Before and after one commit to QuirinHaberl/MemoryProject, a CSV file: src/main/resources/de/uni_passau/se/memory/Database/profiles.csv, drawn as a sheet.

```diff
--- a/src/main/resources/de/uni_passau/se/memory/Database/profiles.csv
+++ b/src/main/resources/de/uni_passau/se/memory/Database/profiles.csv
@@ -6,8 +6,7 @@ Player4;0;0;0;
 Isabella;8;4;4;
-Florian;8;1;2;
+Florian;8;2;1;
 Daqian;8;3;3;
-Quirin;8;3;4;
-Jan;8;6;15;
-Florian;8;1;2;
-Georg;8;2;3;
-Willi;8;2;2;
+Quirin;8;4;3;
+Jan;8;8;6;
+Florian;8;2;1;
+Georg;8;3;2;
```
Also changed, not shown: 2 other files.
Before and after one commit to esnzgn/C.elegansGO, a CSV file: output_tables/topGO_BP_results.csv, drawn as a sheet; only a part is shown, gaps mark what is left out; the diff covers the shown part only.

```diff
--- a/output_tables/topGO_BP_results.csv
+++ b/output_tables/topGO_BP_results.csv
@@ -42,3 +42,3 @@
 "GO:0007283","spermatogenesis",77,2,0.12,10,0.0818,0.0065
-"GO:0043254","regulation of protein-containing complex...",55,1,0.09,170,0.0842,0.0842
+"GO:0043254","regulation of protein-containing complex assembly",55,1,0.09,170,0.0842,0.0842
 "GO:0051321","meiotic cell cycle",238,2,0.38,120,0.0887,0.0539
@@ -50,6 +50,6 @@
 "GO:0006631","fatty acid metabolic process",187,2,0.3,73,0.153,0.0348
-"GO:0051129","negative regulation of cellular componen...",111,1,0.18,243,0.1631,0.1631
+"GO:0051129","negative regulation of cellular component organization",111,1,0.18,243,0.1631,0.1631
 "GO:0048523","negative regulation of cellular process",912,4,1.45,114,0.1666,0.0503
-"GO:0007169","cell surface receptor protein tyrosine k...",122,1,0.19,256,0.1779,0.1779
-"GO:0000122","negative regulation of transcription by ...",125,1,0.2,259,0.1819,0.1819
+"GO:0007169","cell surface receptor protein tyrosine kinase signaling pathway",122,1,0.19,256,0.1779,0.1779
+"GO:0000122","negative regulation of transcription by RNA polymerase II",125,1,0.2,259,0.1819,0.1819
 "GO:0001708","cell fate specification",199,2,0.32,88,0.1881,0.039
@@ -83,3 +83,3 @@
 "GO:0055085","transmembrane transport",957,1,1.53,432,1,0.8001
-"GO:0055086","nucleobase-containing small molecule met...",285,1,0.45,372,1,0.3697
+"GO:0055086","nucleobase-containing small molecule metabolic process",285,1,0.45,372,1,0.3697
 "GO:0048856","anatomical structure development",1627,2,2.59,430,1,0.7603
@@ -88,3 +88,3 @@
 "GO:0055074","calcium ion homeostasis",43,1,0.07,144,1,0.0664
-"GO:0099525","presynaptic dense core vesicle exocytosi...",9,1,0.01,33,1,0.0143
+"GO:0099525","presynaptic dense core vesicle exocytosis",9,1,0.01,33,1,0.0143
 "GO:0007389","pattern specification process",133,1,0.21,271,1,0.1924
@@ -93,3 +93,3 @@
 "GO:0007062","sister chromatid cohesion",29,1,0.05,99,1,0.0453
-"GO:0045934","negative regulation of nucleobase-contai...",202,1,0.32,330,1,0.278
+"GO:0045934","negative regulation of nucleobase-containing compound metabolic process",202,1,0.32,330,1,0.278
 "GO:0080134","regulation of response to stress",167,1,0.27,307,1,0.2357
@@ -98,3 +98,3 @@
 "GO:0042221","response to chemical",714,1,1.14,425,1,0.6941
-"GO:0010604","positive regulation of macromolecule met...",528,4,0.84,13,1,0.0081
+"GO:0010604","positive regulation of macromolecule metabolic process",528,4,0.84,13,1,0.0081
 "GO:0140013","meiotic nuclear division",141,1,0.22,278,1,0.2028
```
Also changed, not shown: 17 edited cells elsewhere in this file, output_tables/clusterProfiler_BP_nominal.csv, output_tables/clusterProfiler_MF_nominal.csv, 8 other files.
################
◆ DIRECTIONS ◆
Using the material above, restate each entry exactly as it stands.

◆ RESPONSE ◆
Before and after one commit to QuirinHaberl/MemoryProject, a CSV file: src/main/resources/de/uni_passau/se/memory/Database/profiles.csv, drawn as a sheet.

```diff
--- a/src/main/resources/de/uni_passau/se/memory/Database/profiles.csv
+++ b/src/main/resources/de/uni_passau/se/memory/Database/profiles.csv
@@ -6,8 +6,7 @@ Player4;0;0;0;
 Isabella;8;4;4;
-Florian;8;1;2;
+Florian;8;2;1;
 Daqian;8;3;3;
-Quirin;8;3;4;
-Jan;8;6;15;
-Florian;8;1;2;
-Georg;8;2;3;
-Willi;8;2;2;
+Quirin;8;4;3;
+Jan;8;8;6;
+Florian;8;2;1;
+Georg;8;3;2;
```
Also changed, not shown: 2 other files.
Before and after one commit to esnzgn/C.elegansGO, a CSV file: output_tables/topGO_BP_results.csv, drawn as a sheet; only a part is shown, gaps mark what is left out; the diff covers the shown part only.

```diff
--- a/output_tables/topGO_BP_results.csv
+++ b/output_tables/topGO_BP_results.csv
@@ -42,3 +42,3 @@
 "GO:0007283","spermatogenesis",77,2,0.12,10,0.0818,0.0065
-"GO:0043254","regulation of protein-containing complex...",55,1,0.09,170,0.0842,0.0842
+"GO:0043254","regulation of protein-containing complex assembly",55,1,0.09,170,0.0842,0.0842
 "GO:0051321","meiotic cell cycle",238,2,0.38,120,0.0887,0.0539
@@ -50,6 +50,6 @@
 "GO:0006631","fatty acid metabolic process",187,2,0.3,73,0.153,0.0348
-"GO:0051129","negative regulation of cellular componen...",111,1,0.18,243,0.1631,0.1631
+"GO:0051129","negative regulation of cellular component organization",111,1,0.18,243,0.1631,0.1631
 "GO:0048523","negative regulation of cellular process",912,4,1.45,114,0.1666,0.0503
-"GO:0007169","cell surface receptor protein tyrosine k...",122,1,0.19,256,0.1779,0.1779
-"GO:0000122","negative regulation of transcription by ...",125,1,0.2,259,0.1819,0.1819
+"GO:0007169","cell surface receptor protein tyrosine kinase signaling pathway",122,1,0.19,256,0.1779,0.1779
+"GO:0000122","negative regulation of transcription by RNA polymerase II",125,1,0.2,259,0.1819,0.1819
 "GO:0001708","cell fate specification",199,2,0.32,88,0.1881,0.039
@@ -83,3 +83,3 @@
 "GO:0055085","transmembrane transport",957,1,1.53,432,1,0.8001
-"GO:0055086","nucleobase-containing small molecule met...",285,1,0.45,372,1,0.3697
+"GO:0055086","nucleobase-containing small molecule metabolic process",285,1,0.45,372,1,0.3697
 "GO:0048856","anatomical structure development",1627,2,2.59,430,1,0.7603
@@ -88,3 +88,3 @@
 "GO:0055074","calcium ion homeostasis",43,1,0.07,144,1,0.0664
-"GO:0099525","presynaptic dense core vesicle exocytosi...",9,1,0.01,33,1,0.0143
+"GO:0099525","presynaptic dense core vesicle exocytosis",9,1,0.01,33,1,0.0143
 "GO:0007389","pattern specification process",133,1,0.21,271,1,0.1924
@@ -93,3 +93,3 @@
 "GO:0007062","sister chromatid cohesion",29,1,0.05,99,1,0.0453
-"GO:0045934","negative regulation of nucleobase-contai...",202,1,0.32,330,1,0.278
+"GO:0045934","negative regulation of nucleobase-containing compound metabolic process",202,1,0.32,330,1,0.278
 "GO:0080134","regulation of response to stress",167,1,0.27,307,1,0.2357
@@ -98,3 +98,3 @@
 "GO:0042221","response to chemical",714,1,1.14,425,1,0.6941
-"GO:0010604","positive regulation of macromolecule met...",528,4,0.84,13,1,0.0081
+"GO:0010604","positive regulation of macromolecule metabolic process",528,4,0.84,13,1,0.0081
 "GO:0140013","meiotic nuclear division",141,1,0.22,278,1,0.2028
```
Also changed, not shown: 17 edited cells elsewhere in this file, output_tables/clusterProfiler_BP_nominal.csv, output_tables/clusterProfiler_MF_nominal.csv, 8 other files.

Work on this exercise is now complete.